Australia has a border protection problem. It is not that the border is too porous: fewer than 16,000 people have travelled here by boat this year. That’s a tiny fraction of the estimated 15 million refugees struggling to survive around the globe.
The problem is the pervasive idea that it needs “protecting” at all. This isn’t just an Australian problem. Governments all around the world are placing greater restrictions on human movement, therefore on human rights. We’re told that restrictions are needed for security. Yet a cursory glance shows that those with the greatest freedoms pose the greatest threat to the majority of the population.
Banking and mining company executives with a record of environmental destruction and gross exploitation, heads and former heads of government who are guilty of war crimes – parasites who live off the back of human suffering – have welcome mats laid out for them because they have the resources to buy their way into almost any country. Our world is their oyster.
One example of how the system works is Australia’s subclass 188 visa – open to anyone with at least $5 million. There are just over 1 million people in the world – 1.4 percent of the total population – with that amount of money. Their fortunes are built through exploitation.
Similar provisions exist in almost every country, allowing the ruling class free movement. And not just of ruling class individuals. Companies that have an interest only in exploiting natural resources or cheap labour get free rein.
For workers and the poor, however, the borders are generally shut. We have fewer freedoms than multinational companies. This isn’t done for the safety of the mass of the population; it is about controlling labour flows in the interests of the rich. When governments can control the movement of human beings and choose who is deserving of rights, it is easier for the wealthy to exploit workers everywhere.
So workers and the poor in all countries have an interest in fighting for refugee rights. We need fewer restrictions, not more. When workers and the poor come seeking a better life and when people want sanctuary from oppression, we say “Let them in.”
The ‘race to the bottom’ is driven from the top
Racism is a tool for dividing workers and the poor. It is being used to great effect by a so-called workers’ party.
Labor polling indicates that there is a section of swing voters who want asylum seekers kicked in the teeth, and who are more likely to vote for the party that kicks harder. That, apparently, is reason enough for the parliamentarians to put on the steel-caps.
Everything we hear about this constituency suggests that the anti-refugee vote is self-generating – as though people in particular areas have a natural fear or hatred of people in boats. That is rubbish. Anti-refugee sentiment in sections of the population is the product of years of anti-refugee racism that has come from politicians, the media and others at the top of society.
In part, anti-refugee rhetoric has been used to justify the increasing militarisation of borders and greater surveillance of the population as a whole. In an age when market forces penetrate every sphere of existence, when there are increasing levels of anxiety and general feelings of powerlessness, the audience for those promising security from “alien forces” has no doubt increased.

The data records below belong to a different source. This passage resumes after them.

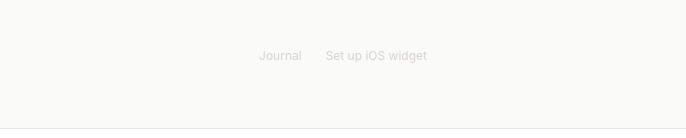
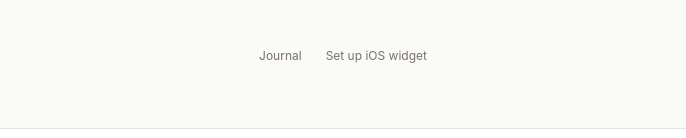
Before and after one commit to Miguel-Hernandez1/affirmations-widget, a React (Vite) app: page /affirmation in a window 1280 px wide. Shown: the part 737-875 px from the top of the page, without its empty margins (297-983 px from the left). Built offline with nearby package versions, Linux system fonts and the light colour scheme; sample sign-in values are in the browser's storage.

Commit message:
Make Journal and iOS widget links visible (stone-300 → stone-500)

```diff
--- a/src/pages/AffirmationPage.jsx
+++ b/src/pages/AffirmationPage.jsx
@@ -117,13 +117,13 @@ export default function AffirmationPage() {
       <div className="mt-12 flex items-center justify-center gap-6">
         <Link
           to="/journal"
-          className="text-xs text-stone-300 hover:text-stone-500 transition-colors duration-150"
+          className="text-xs text-stone-500 hover:text-stone-700 transition-colors duration-150"
         >
           Journal
         </Link>
         <Link
           to="/widget"
-          className="text-xs text-stone-300 hover:text-stone-500 transition-colors duration-150"
+          className="text-xs text-stone-500 hover:text-stone-700 transition-colors duration-150"
         >
           Set up iOS widget
         </Link>
```
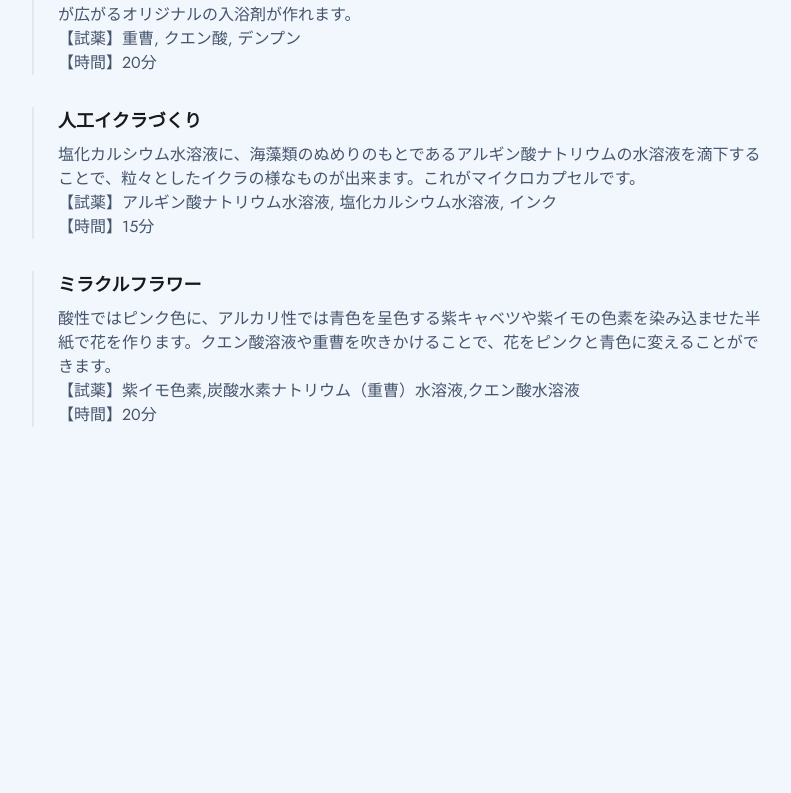
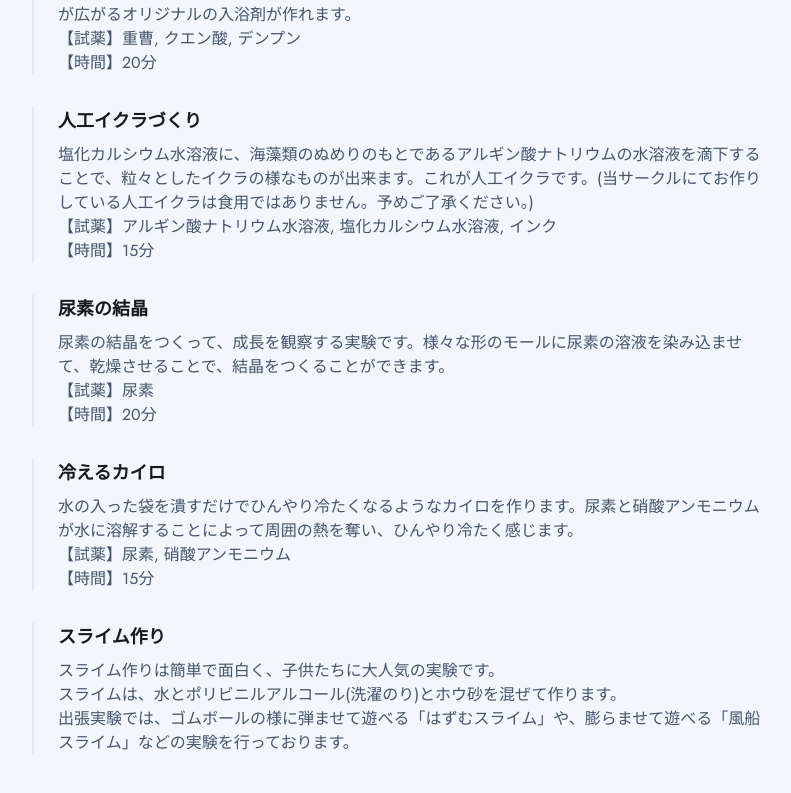
Before and after one commit to tmusfc-system/tmusfc.jp, a React (Vite) app in the folder ui/: page /examples in a window 1280 px wide. Shown: the part 267-1060 px from the top of the page, without its empty margins (240-1031 px from the left). Before the commit the page ends 800 px from the top, so only its background shows below. Built offline with nearby package versions, Linux system fonts and the light colour scheme.

Commit message:
prepared for the first publish

```diff
--- a/ui/package.json
+++ b/ui/package.json
@@ -29,7 +29,7 @@
     "@types/react": "^19.1.2",
     "@types/react-dom": "^19.1.2",
     "@vitejs/plugin-react": "^4.4.1",
-    "eslint": "^10.8.0",
+    "eslint": "^9.39.5",
     "eslint-plugin-react-hooks": "^5.2.0",
     "eslint-plugin-react-refresh": "^0.4.19",
     "globals": "^16.0.0",
--- a/ui/src/Home.tsx
+++ b/ui/src/Home.tsx
@@ -12,7 +12,7 @@ export default function HomePage() {
           <div className='mx-auto my-auto text-center'>
             <Title>より多くの人に　化学の面白さを</Title>
             <p>東京都立大学の子供向け実験サークル</p>
-            <p>ホームページ鋭意作成中です。</p>
+            <p>ホームページ作成中です。</p>
             <SNS />{/*別ファイルに切り出したSNSリンクデザインを呼び出した*/}
           </div>
         </div>
--- a/ui/src/annual schedule.tsx
+++ b/ui/src/annual schedule.tsx
@@ -3,7 +3,7 @@
 export default function Annual() {
   return (
     <div className="max-w-3xl mx-auto py-10 px-4">
-      <h1 className="text-3xl font-bold mb-8">年間の活動計画</h1>
+      <h1 className="text-3xl font-bold mb-8">年間の活動予定</h1>
 
       <div className="space-y-8">
         <div className="flex gap-4">
--- a/ui/src/examples.tsx
+++ b/ui/src/examples.tsx
@@ -19,20 +19,35 @@ export default function Example() {
                 <div className="border-l-2 border-slate-200 pl-6">
                     <h3 className="font-semibold text-lg">人工イクラづくり</h3>
                     <p className="text-slate-600 mt-2">
-                         塩化カルシウム水溶液に、海藻類のぬめりのもとであるアルギン酸ナトリウムの水溶液を滴下することで、粒々としたイクラの様なものが出来ます。これがマイクロカプセルです。<br />
+                         塩化カルシウム水溶液に、海藻類のぬめりのもとであるアルギン酸ナトリウムの水溶液を滴下することで、粒々としたイクラの様なものが出来ます。これが人工イクラです。(当サークルにてお作りしている人工イクラは食用ではありません。予めご了承ください。)<br />
                         【試薬】アルギン酸ナトリウム水溶液, 塩化カルシウム水溶液, インク<br />
                         【時間】15分
                     </p>
                 </div>
-                                <div className="border-l-2 border-slate-200 pl-6">
-                    <h3 className="font-semibold text-lg">ミラクルフラワー</h3>
+                <div className="border-l-2 border-slate-200 pl-6">
+                    <h3 className="font-semibold text-lg">尿素の結晶</h3>
                     <p className="text-slate-600 mt-2">
-                         酸性ではピンク色に、アルカリ性では青色を呈色する紫キャベツや紫イモの色素を染み込ませた半紙で花を作ります。クエン酸溶液や重曹を吹きかけることで、花をピンクと青色に変えることができます。<br />
-                        【試薬】紫イモ色素,炭酸水素ナトリウム（重曹）水溶液,クエン酸水溶液<br />
+                        尿素の結晶をつくって、成長を観察する実験です。様々な形のモールに尿素の溶液を染み込ませて、乾燥させることで、結晶をつくることができます。<br />
+                        【試薬】尿素<br />
                         【時間】20分
                     </p>
                 </div>
-
+                <div className="border-l-2 border-slate-200 pl-6">
+                    <h3 className="font-semibold text-lg">冷えるカイロ</h3>
+                    <p className="text-slate-600 mt-2">
+                        水の入った袋を潰すだけでひんやり冷たくなるようなカイロを作ります。尿素と硝酸アンモニウムが水に溶解することによって周囲の熱を奪い、ひんやり冷たく感じます。<br />
+                        【試薬】尿素, 硝酸アンモニウム<br />
+                        【時間】15分
+                    </p>
+                </div>
+                                <div className="border-l-2 border-slate-200 pl-6">
+                    <h3 className="font-semibold text-lg">スライム作り</h3>
+                    <p className="text-slate-600 mt-2">
+                        スライム作りは簡単で面白く、子供たちに大人気の実験です。<br />
+                        スライムは、水とポリビニルアルコール(洗濯のり)とホウ砂を混ぜて作ります。<br />
+                        出張実験では、ゴムボールの様に弾ませて遊べる「はずむスライム」や、膨らませて遊べる「風船スライム」などの実験を行っております。<br />
+                    </p>
+                </div>
                 {/* 他の項目も同様に div で囲むだけで縦に綺麗に並びます */}
             </div>
         </div>
--- a/ui/vite.config.ts
+++ b/ui/vite.config.ts
@@ -11,4 +11,12 @@ export default defineConfig({
       "@": path.resolve(__dirname, "./src"),
     },
   },
+  server: {
+    host: "0.0.0.0", // コンテナ外（ホスト側）からのアクセスを許可
+    port: 5173,
+    strictPort: true, // 5173が埋まっていても勝手にポートを変えない
+    watch: {
+      usePolling: true, // WSL2 / Docker環境でのホットリロード（ファイル変更検知）を安定化
+    },
+  },
 })
```
Also changed, not shown: 1 other file (tests, documents, lock files or other folders).
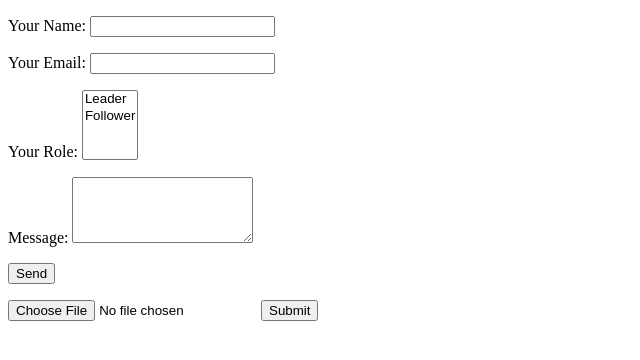
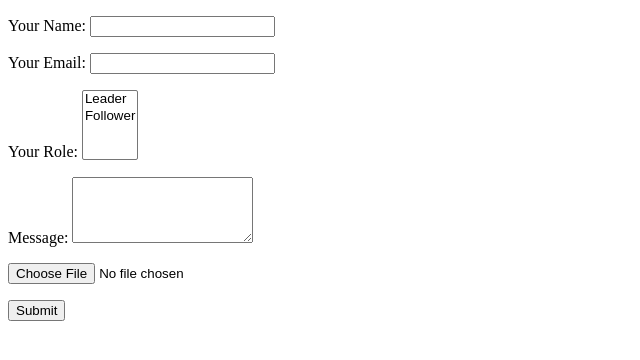
Before and after one commit to natecostello/netlify-gatsby-form-prototype, a Gatsby site: page /form in a window 1280 px wide. Shown: the whole page, without its empty margins (0-640 px from the left). Built offline with nearby package versions, Linux system fonts and the light colour scheme; Gatsby itself is replaced by a stand-in of ours.

Commit message:
modified form

```diff
--- a/src/pages/form.js
+++ b/src/pages/form.js
@@ -34,11 +34,10 @@ export default function FormPage() {
           </label>
         </p>
         <p>
-          <button type="submit">Send</button>
+          <input type="file" name="file-upload" />
         </p>
         <p>
-          <input type="file" name="file-upload" />
-          <button type="submit">Submit</button>
+          <input type="submit"></input>
         </p>
       </form>
     </div>
```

The ALP, rather than fight for the rights of asylum seekers, has time and again attempted to make the big parties’ refugee policies almost indistinguishable, so that the electorate is forced to differentiate between them on other issues.
Previously – such as with the introduction of mandatory detention by the Keating government and Gillard’s attempted “Malaysian solution” – Labor has even led the charge in demonising the vulnerable.
Yet by sinking to ever more disgraceful levels, the party never neutralised “refugees” as a political issue. Instead it helped to legitimise and generate ever greater levels of racism, which in turn helped to keep the issue alive.
Apart from a two-year period immediately after Rudd’s election in 2007, border security and boat arrivals have been prominent in the “who do you trust” rhetoric of the Coalition. The ALP’s PNG deal is an attempt to outflank the conservatives again.
Labor parliamentarians intend to preserve their own political lives by extinguishing the rights of others. Indeed, they look ready to send them to hell if it will neutralise the Coalition.
Whether or not they are successful is beside the point. That it is even being attempted proves that the short term electoral interests of the party are considered by ministers more important than human rights.